## Task instructions
Down to the final line, write out the material beneath exactly, without pictures.

## The data
* * * * * * * * *
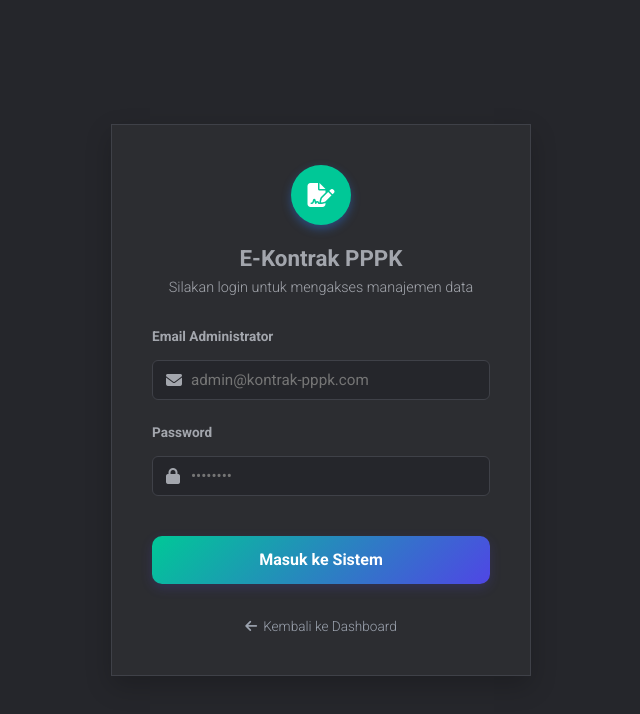
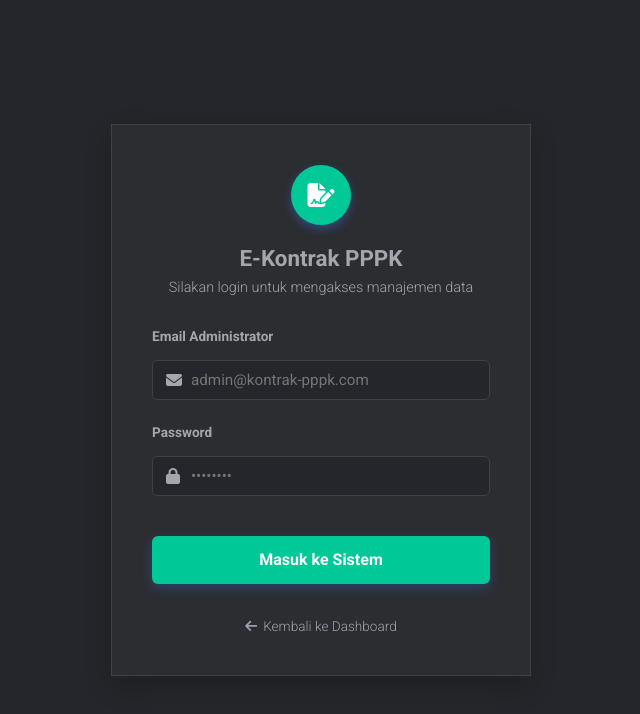
Before and after one commit to rezaldwntr/kontrak-pppk, a Vue app: page /login in a window 1280 px wide. Shown: the top 714 px of the page, without its empty margins (319-959 px from the left). Built offline with nearby package versions, Linux system fonts and the light colour scheme; no server answers.

Commit message:
fix: remove purplish tint from login button

```diff
--- a/src/views/LoginView.vue
+++ b/src/views/LoginView.vue
@@ -200,19 +200,21 @@ const handleLogin = async () => {
 .login-btn {
   width: 100%;
   padding: 12px;
-  border-radius: 10px;
+  border-radius: 6px;
   font-size: 1rem;
   font-weight: 600;
   margin-top: 1rem;
-  background: linear-gradient(135deg, var(--primary-color), #4f46e5);
+  background-color: var(--primary-color);
+  color: white;
   border: none;
-  box-shadow: 0 4px 12px rgba(79, 70, 229, 0.2);
-  transition: all 0.3s ease;
+  box-shadow: 0 4px 12px rgba(45, 122, 241, 0.3);
+  transition: all 0.2s ease;
 }
 
 .login-btn:hover:not(:disabled) {
   transform: translateY(-2px);
-  box-shadow: 0 6px 16px rgba(79, 70, 229, 0.3);
+  box-shadow: 0 6px 16px rgba(45, 122, 241, 0.4);
+  background-color: #2b6fe1; /* slightly darker primary */
 }
 
 .login-footer {
```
* * * * * * * * *
## Written response
Before and after one commit to rezaldwntr/kontrak-pppk, a Vue app: page /login in a window 1280 px wide. Shown: the top 714 px of the page, without its empty margins (319-959 px from the left). Built offline with nearby package versions, Linux system fonts and the light colour scheme; no server answers.

Commit message:
fix: remove purplish tint from login button

```diff
--- a/src/views/LoginView.vue
+++ b/src/views/LoginView.vue
@@ -200,19 +200,21 @@ const handleLogin = async () => {
 .login-btn {
   width: 100%;
   padding: 12px;
-  border-radius: 10px;
+  border-radius: 6px;
   font-size: 1rem;
   font-weight: 600;
   margin-top: 1rem;
-  background: linear-gradient(135deg, var(--primary-color), #4f46e5);
+  background-color: var(--primary-color);
+  color: white;
   border: none;
-  box-shadow: 0 4px 12px rgba(79, 70, 229, 0.2);
-  transition: all 0.3s ease;
+  box-shadow: 0 4px 12px rgba(45, 122, 241, 0.3);
+  transition: all 0.2s ease;
 }
 
 .login-btn:hover:not(:disabled) {
   transform: translateY(-2px);
-  box-shadow: 0 6px 16px rgba(79, 70, 229, 0.3);
+  box-shadow: 0 6px 16px rgba(45, 122, 241, 0.4);
+  background-color: #2b6fe1; /* slightly darker primary */
 }
 
 .login-footer {
```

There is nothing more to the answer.